Nennich's research will also include the introduction of other beneficial insects into a high tunnel, such as lady bugs. Time will tell if they control harmful bugs or if they reproduce or withstand the Minnesota winter.
Nennich isn't alone in his research. Several demonstration plots and high tunnels dot the landscape from Crookston to Thief River Falls, Bagley, Erskine, Grand Rapids, Staples and Detroit Lakes.
Barb and Chuck Schulstad live near Erskine and are in their first year of high-tunnel production. Visitors were amazed at the items growing in the high tunnel when the tour group stopped at their farm June 26.
The Schulstads are not certified organic, but generally practice organic methods and are using cattle manure as fertilizer. In addition to harvesting vegetables from their traditional garden, they sell their produce on a roadside stand.
The Schulstads call themselves novices and firmly believe a lot of their high tunnel work is experimental. Still, on June 26, they had 7-foot high sweet corn, nine-leaf onions and potato plants that measured hip height.
Part of the Schulstads' curiosity is in growing plants that aren't common in northern Minnesota. One of them is the sweet potato. The Schulstads had 24 sweet potato plants thriving in their 30-foot by 50-foot high tunnel, as well as numerous eggplants.
Chuck Schulstad said if there was anything he would do differently, he would have placed the sweet potatoes and eggplants closer to the center of the high tunnel for better protection during early spring freeze/thaw cycles.
Nennich's research bears him out on that instinct. He said it's much better to plant "cold crops" like lettuce, onions and spinach on the perimeter. At his own farm near Bagley, he purposely planted some sensitive crops on the outside edges of the tunnels and they are definitely showing signs of stress.
Most of Nennich's high tunnel production is sensitive anyway, such as tomatoes, cucumbers and melons. He has onions and garlic in his four high tunnels, but only as space fillers.

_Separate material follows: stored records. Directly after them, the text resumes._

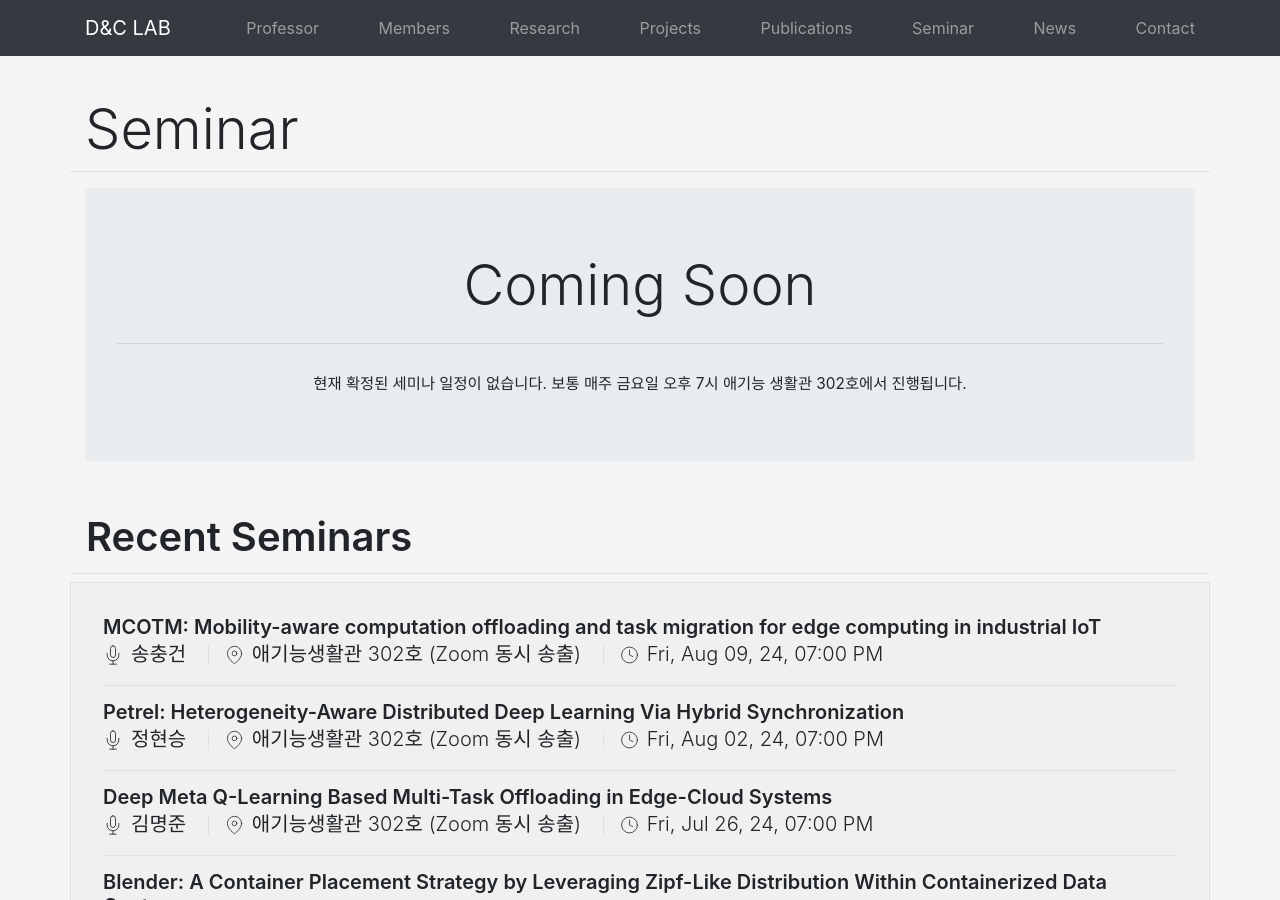
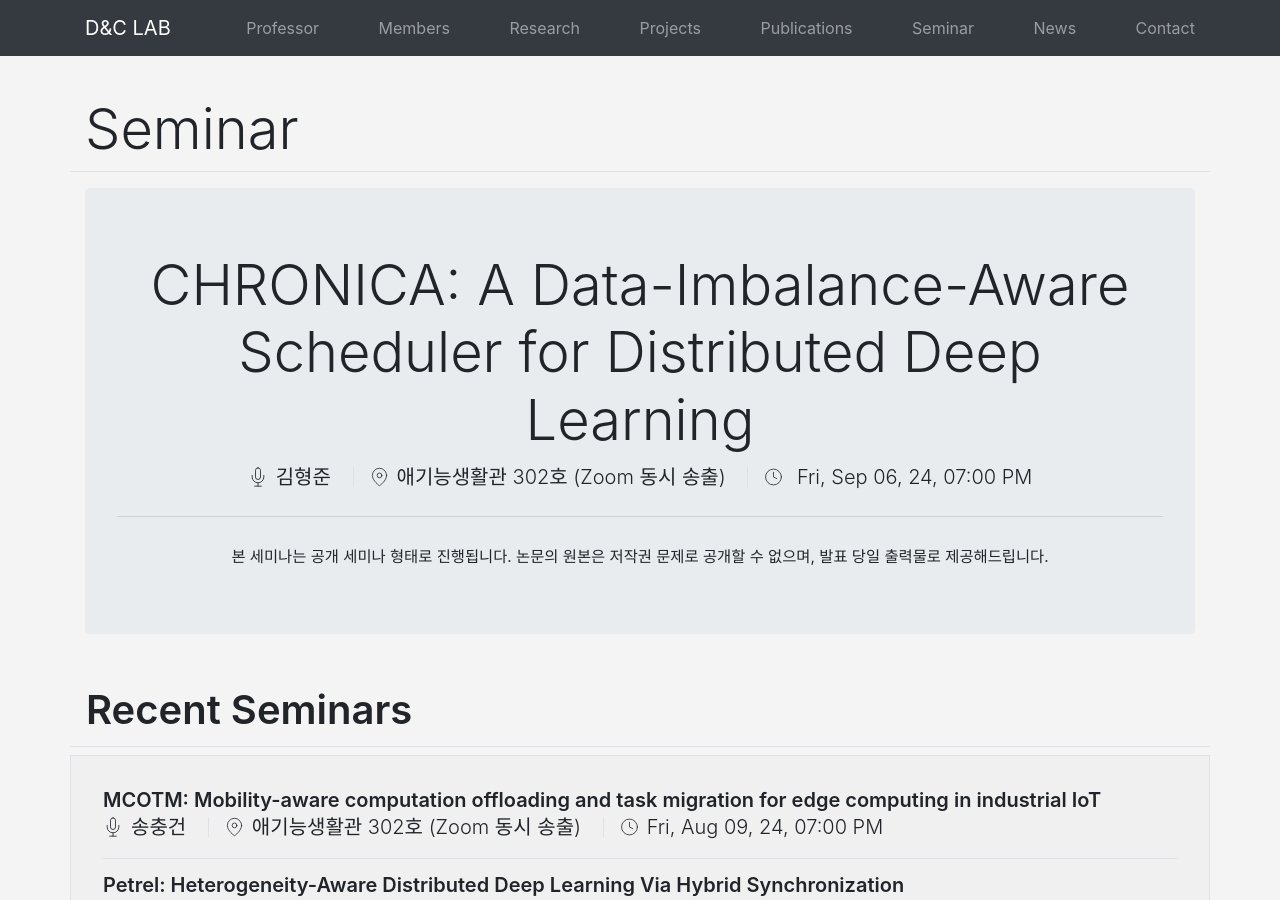
Before and after one commit to KU-Cloud/ku-cloud.github.io, a Jekyll site: the page built from seminar.html, in a window 1280 px wide and 900 px high. Built offline with Jekyll 4.4.1, drawn with Linux system fonts in a browser that asks for light colours.

Commit message:
seminar update

```diff
--- a/_data/seminars.yaml
+++ b/_data/seminars.yaml
@@ -1043,3 +1043,7 @@
   speacker: 송충건
   date: 2024-08-09T19:00:00.000+0900
   location: 애기능생활관 302호 (Zoom 동시 송출)
+- title: 'CHRONICA: A Data-Imbalance-Aware Scheduler for Distributed Deep Learning'
+  speacker: 김형준
+  date: 2024-09-06T19:00:00.000+0900
+  location: 애기능생활관 302호 (Zoom 동시 송출)
```
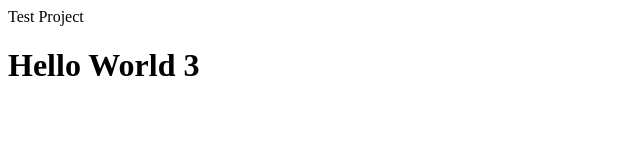
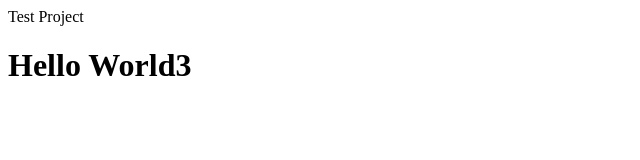
Before and after one commit to Serajaldeeb/Training, a plain HTML site: page index.html in a window 1280 px wide. Shown: the full height of the page, 0-640 px from the left. Drawn offline with Linux system fonts and the light colour scheme.

Commit message:
New branch commit

```diff
--- a/index.html
+++ b/index.html
@@ -1,7 +1,7 @@
 <html>
 <head>Test Project</head>
 <body>
-<h1>Hello World 3</h1>
+<h1>Hello World3</h1>
 
 </body>
 
```
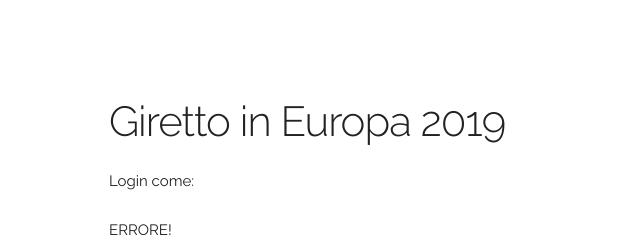
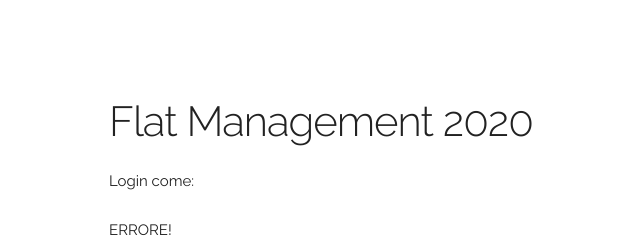
Before and after one commit to luffa99/fm20, a PHP site: page / in a window 1280 px wide. Shown: the top 242 px of the page, without its empty margins (51-691 px from the left). Run offline with PHP 8.4, Linux system fonts and the light colour scheme; the visitor is signed in with stand-in values (Sample User, id 1); data that the repository does not hold is empty.

Commit message:
Update index.php

```diff
--- a/index.php
+++ b/index.php
@@ -45,7 +45,7 @@
   <div class="container">
     <div class="row">
       <div style="margin-top: 10%">
-        <h2>Giretto in Europa 2019</h2>
+        <h2>Flat Management 2020</h2>
         <p>Login come: <?echo $x_nu;?></p></div>
     </div>
      <!--div id="chart_div"></div-->
```
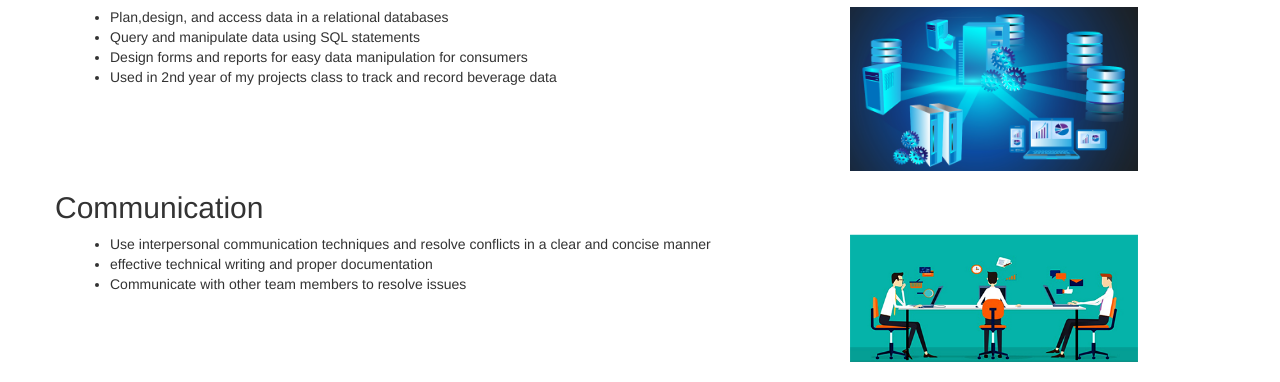
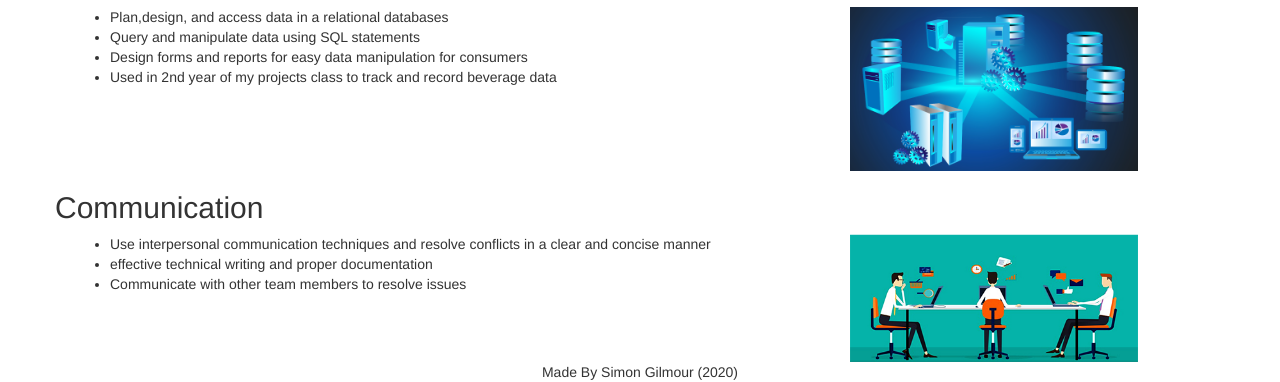
Before and after one commit to SimonGilmour/SimonGilmour.github.io, a plain HTML site: page EducationPage.html in a window 1280 px wide. Shown: the part 637-1019 px from the top of the page. Drawn offline with nearby package versions, Linux system fonts and the light colour scheme.

Commit message:
Update EducationPage.html

```diff
--- a/EducationPage.html
+++ b/EducationPage.html
@@ -94,5 +94,11 @@
         </div>
 
 </div>
+
+        <div class="row">
+        <div class="text-center">
+            <footer> Made By Simon Gilmour (2020) </footer>
+        </div>
+    </div>
 </body>
 </html>
```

Most of his tomatoes are Cobra and Ultra Sweet, varieties that are bred to set fruit at higher temperatures, since a high tunnel can warm quickly in the spring sunshine. Nennich said the two varieties produce the best and turn him a tidy profit.
"In the first year, we paid for the high tunnels just by selling tomatoes," Nennich said. "My advice for commercial growers is to go big. I went with a 48-foot and I really wish I'd have gotten a bigger one."
He actually started with two 14-foot by 98-foot tunnels in 1999 and sells the tomatoes grown in them, along with an entire range of produce at the nearby Bemidji Farmers' Market.
His third tunnel is a 21-foot by 48-foot built in 2002 and designed to withstand heavy snow. Nennich's fourth tunnel is a 26-foot by 72-foot structure.
After doing it nine years, he is certain producers in North Dakota will succeed with a little coaching. He is willing to help as much as he can. In fact, he's already assisted the N.D. Farmers' Market and Growers Association, speaking at the annual conference in Carrington in February.
Part of Nennich's message during the two-day June tour was that people who don't have a lot of property can prosper in agriculture. He said he saw it in Europe and now he's seeing it in Minnesota. His farm is 13 acres and the organic farm near Crookston is about seven acres. The Schulstads have fewer than two acres in production.
Nennich assumes a number of people in North Dakota are in the same situation and have a similar drive to succeed with locally grown products.
"You can see you can be very successful with a small amount of land," Nennich said. "You don't have to be a North Dakota wheat farmer to make money."